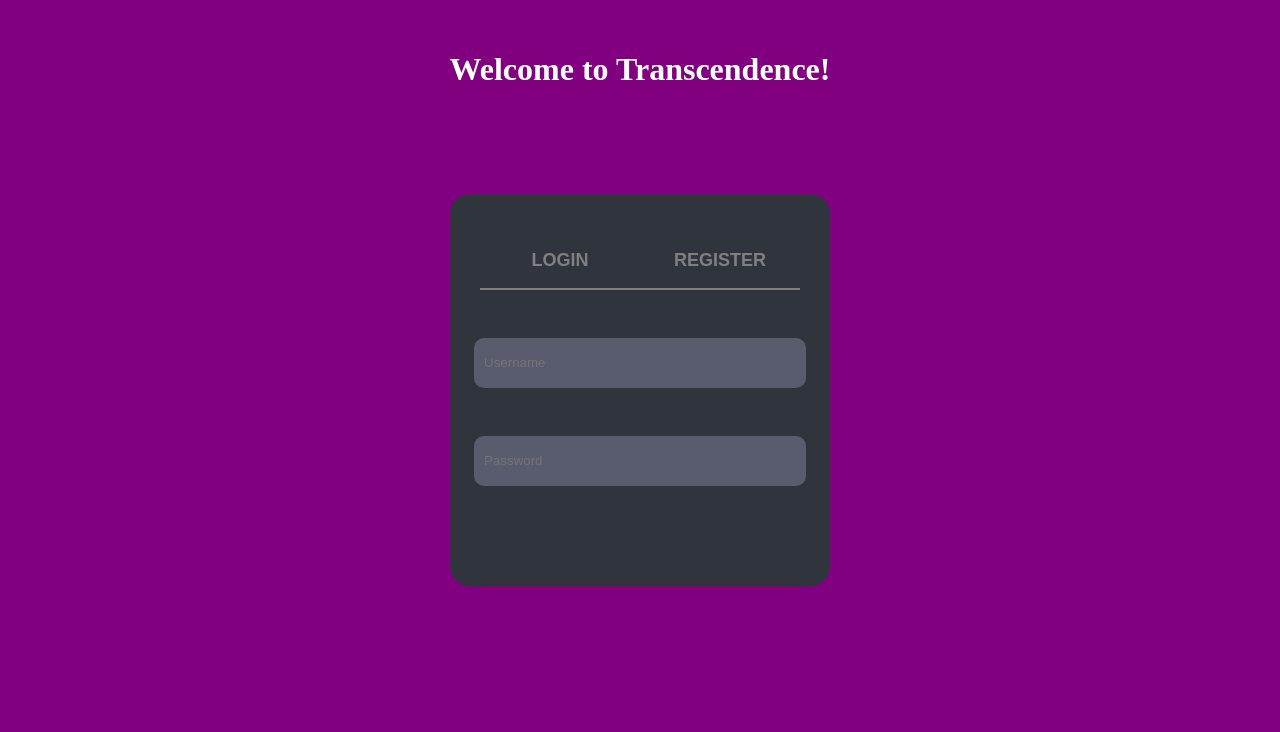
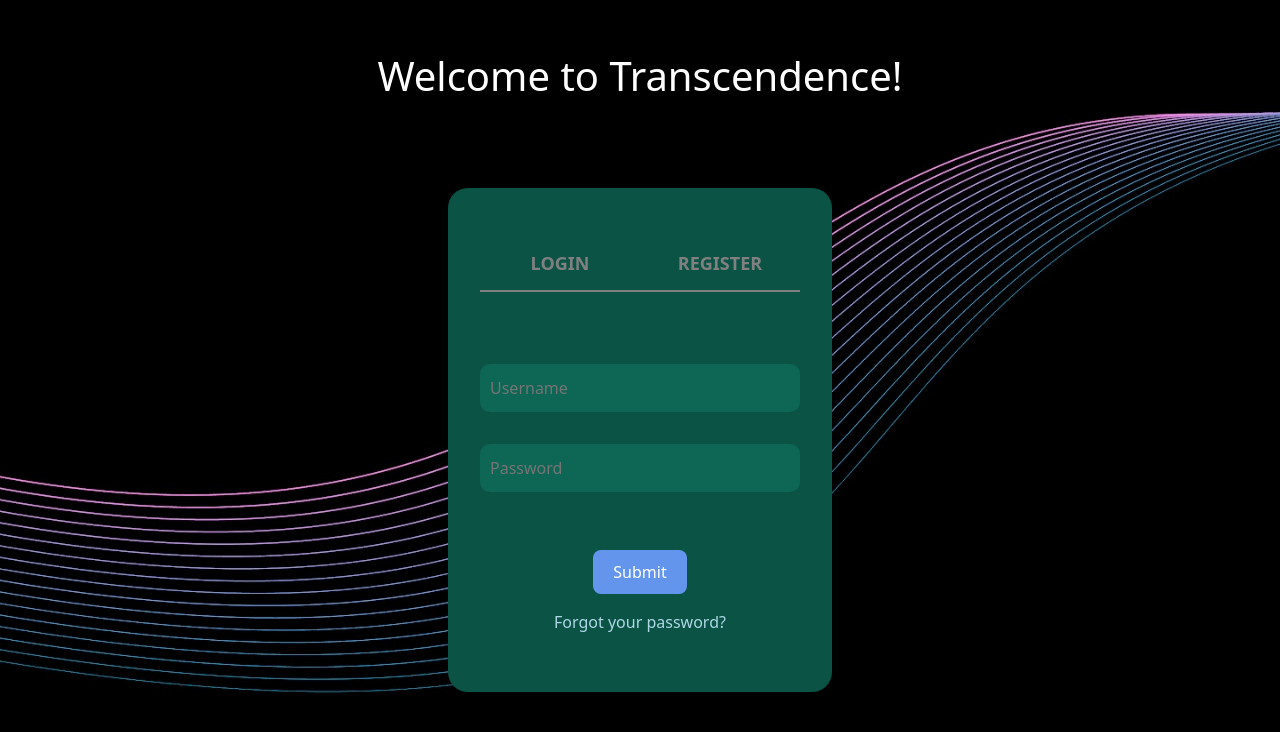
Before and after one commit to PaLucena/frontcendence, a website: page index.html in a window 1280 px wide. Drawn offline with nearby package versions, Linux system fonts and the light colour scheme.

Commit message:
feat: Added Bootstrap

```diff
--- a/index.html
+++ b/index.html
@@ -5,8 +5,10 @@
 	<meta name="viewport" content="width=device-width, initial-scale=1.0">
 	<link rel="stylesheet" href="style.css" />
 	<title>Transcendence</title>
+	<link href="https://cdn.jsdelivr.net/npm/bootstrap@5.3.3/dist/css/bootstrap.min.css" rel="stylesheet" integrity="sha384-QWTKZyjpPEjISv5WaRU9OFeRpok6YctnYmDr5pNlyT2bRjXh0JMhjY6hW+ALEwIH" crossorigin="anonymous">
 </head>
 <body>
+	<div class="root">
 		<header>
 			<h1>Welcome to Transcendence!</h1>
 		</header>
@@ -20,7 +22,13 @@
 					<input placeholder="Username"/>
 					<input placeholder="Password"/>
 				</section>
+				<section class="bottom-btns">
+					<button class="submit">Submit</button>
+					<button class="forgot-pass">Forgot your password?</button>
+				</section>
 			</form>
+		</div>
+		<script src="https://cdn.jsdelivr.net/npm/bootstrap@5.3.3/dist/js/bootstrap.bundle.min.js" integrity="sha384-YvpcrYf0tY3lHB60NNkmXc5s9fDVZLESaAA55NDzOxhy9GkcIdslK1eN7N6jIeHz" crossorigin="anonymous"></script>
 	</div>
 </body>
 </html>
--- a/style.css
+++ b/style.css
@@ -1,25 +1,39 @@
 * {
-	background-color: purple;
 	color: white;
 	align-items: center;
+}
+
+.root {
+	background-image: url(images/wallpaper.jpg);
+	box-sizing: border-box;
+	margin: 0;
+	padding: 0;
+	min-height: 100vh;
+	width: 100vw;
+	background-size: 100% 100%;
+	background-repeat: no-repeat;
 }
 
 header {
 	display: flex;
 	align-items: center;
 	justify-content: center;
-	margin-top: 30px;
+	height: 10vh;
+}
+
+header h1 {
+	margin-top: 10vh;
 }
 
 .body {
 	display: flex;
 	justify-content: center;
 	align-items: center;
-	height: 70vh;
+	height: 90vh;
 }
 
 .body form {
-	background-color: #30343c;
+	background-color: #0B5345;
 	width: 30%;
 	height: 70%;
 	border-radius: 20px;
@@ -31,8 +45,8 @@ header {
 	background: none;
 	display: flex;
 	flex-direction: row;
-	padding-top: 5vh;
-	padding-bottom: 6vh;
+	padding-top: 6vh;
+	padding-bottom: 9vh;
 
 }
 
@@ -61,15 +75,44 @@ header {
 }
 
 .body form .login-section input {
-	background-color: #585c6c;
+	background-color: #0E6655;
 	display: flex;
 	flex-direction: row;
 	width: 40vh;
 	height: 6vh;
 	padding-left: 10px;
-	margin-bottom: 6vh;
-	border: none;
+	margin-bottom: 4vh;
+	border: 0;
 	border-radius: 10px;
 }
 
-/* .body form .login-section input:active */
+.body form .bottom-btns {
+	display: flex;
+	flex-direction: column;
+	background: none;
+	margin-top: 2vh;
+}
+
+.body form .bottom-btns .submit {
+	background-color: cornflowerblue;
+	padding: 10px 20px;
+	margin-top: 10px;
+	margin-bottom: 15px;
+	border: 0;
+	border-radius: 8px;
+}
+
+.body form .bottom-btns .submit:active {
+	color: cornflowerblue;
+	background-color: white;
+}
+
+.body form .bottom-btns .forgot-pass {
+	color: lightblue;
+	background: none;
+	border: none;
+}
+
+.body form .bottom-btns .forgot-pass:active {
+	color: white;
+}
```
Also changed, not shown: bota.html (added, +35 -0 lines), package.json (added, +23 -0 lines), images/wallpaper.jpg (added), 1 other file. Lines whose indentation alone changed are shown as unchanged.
###
What you need to do
No picture should be included when the data are set down again exactly.

Your response
Before and after one commit to PaLucena/frontcendence, a website: page index.html in a window 1280 px wide. Drawn offline with nearby package versions, Linux system fonts and the light colour scheme.

Commit message:
feat: Added Bootstrap

```diff
--- a/index.html
+++ b/index.html
@@ -5,8 +5,10 @@
 	<meta name="viewport" content="width=device-width, initial-scale=1.0">
 	<link rel="stylesheet" href="style.css" />
 	<title>Transcendence</title>
+	<link href="https://cdn.jsdelivr.net/npm/bootstrap@5.3.3/dist/css/bootstrap.min.css" rel="stylesheet" integrity="sha384-QWTKZyjpPEjISv5WaRU9OFeRpok6YctnYmDr5pNlyT2bRjXh0JMhjY6hW+ALEwIH" crossorigin="anonymous">
 </head>
 <body>
+	<div class="root">
 		<header>
 			<h1>Welcome to Transcendence!</h1>
 		</header>
@@ -20,7 +22,13 @@
 					<input placeholder="Username"/>
 					<input placeholder="Password"/>
 				</section>
+				<section class="bottom-btns">
+					<button class="submit">Submit</button>
+					<button class="forgot-pass">Forgot your password?</button>
+				</section>
 			</form>
+		</div>
+		<script src="https://cdn.jsdelivr.net/npm/bootstrap@5.3.3/dist/js/bootstrap.bundle.min.js" integrity="sha384-YvpcrYf0tY3lHB60NNkmXc5s9fDVZLESaAA55NDzOxhy9GkcIdslK1eN7N6jIeHz" crossorigin="anonymous"></script>
 	</div>
 </body>
 </html>
--- a/style.css
+++ b/style.css
@@ -1,25 +1,39 @@
 * {
-	background-color: purple;
 	color: white;
 	align-items: center;
+}
+
+.root {
+	background-image: url(images/wallpaper.jpg);
+	box-sizing: border-box;
+	margin: 0;
+	padding: 0;
+	min-height: 100vh;
+	width: 100vw;
+	background-size: 100% 100%;
+	background-repeat: no-repeat;
 }
 
 header {
 	display: flex;
 	align-items: center;
 	justify-content: center;
-	margin-top: 30px;
+	height: 10vh;
+}
+
+header h1 {
+	margin-top: 10vh;
 }
 
 .body {
 	display: flex;
 	justify-content: center;
 	align-items: center;
-	height: 70vh;
+	height: 90vh;
 }
 
 .body form {
-	background-color: #30343c;
+	background-color: #0B5345;
 	width: 30%;
 	height: 70%;
 	border-radius: 20px;
@@ -31,8 +45,8 @@ header {
 	background: none;
 	display: flex;
 	flex-direction: row;
-	padding-top: 5vh;
-	padding-bottom: 6vh;
+	padding-top: 6vh;
+	padding-bottom: 9vh;
 
 }
 
@@ -61,15 +75,44 @@ header {
 }
 
 .body form .login-section input {
-	background-color: #585c6c;
+	background-color: #0E6655;
 	display: flex;
 	flex-direction: row;
 	width: 40vh;
 	height: 6vh;
 	padding-left: 10px;
-	margin-bottom: 6vh;
-	border: none;
+	margin-bottom: 4vh;
+	border: 0;
 	border-radius: 10px;
 }
 
-/* .body form .login-section input:active */
+.body form .bottom-btns {
+	display: flex;
+	flex-direction: column;
+	background: none;
+	margin-top: 2vh;
+}
+
+.body form .bottom-btns .submit {
+	background-color: cornflowerblue;
+	padding: 10px 20px;
+	margin-top: 10px;
+	margin-bottom: 15px;
+	border: 0;
+	border-radius: 8px;
+}
+
+.body form .bottom-btns .submit:active {
+	color: cornflowerblue;
+	background-color: white;
+}
+
+.body form .bottom-btns .forgot-pass {
+	color: lightblue;
+	background: none;
+	border: none;
+}
+
+.body form .bottom-btns .forgot-pass:active {
+	color: white;
+}
```
Also changed, not shown: bota.html (added, +35 -0 lines), package.json (added, +23 -0 lines), images/wallpaper.jpg (added), 1 other file. Lines whose indentation alone changed are shown as unchanged.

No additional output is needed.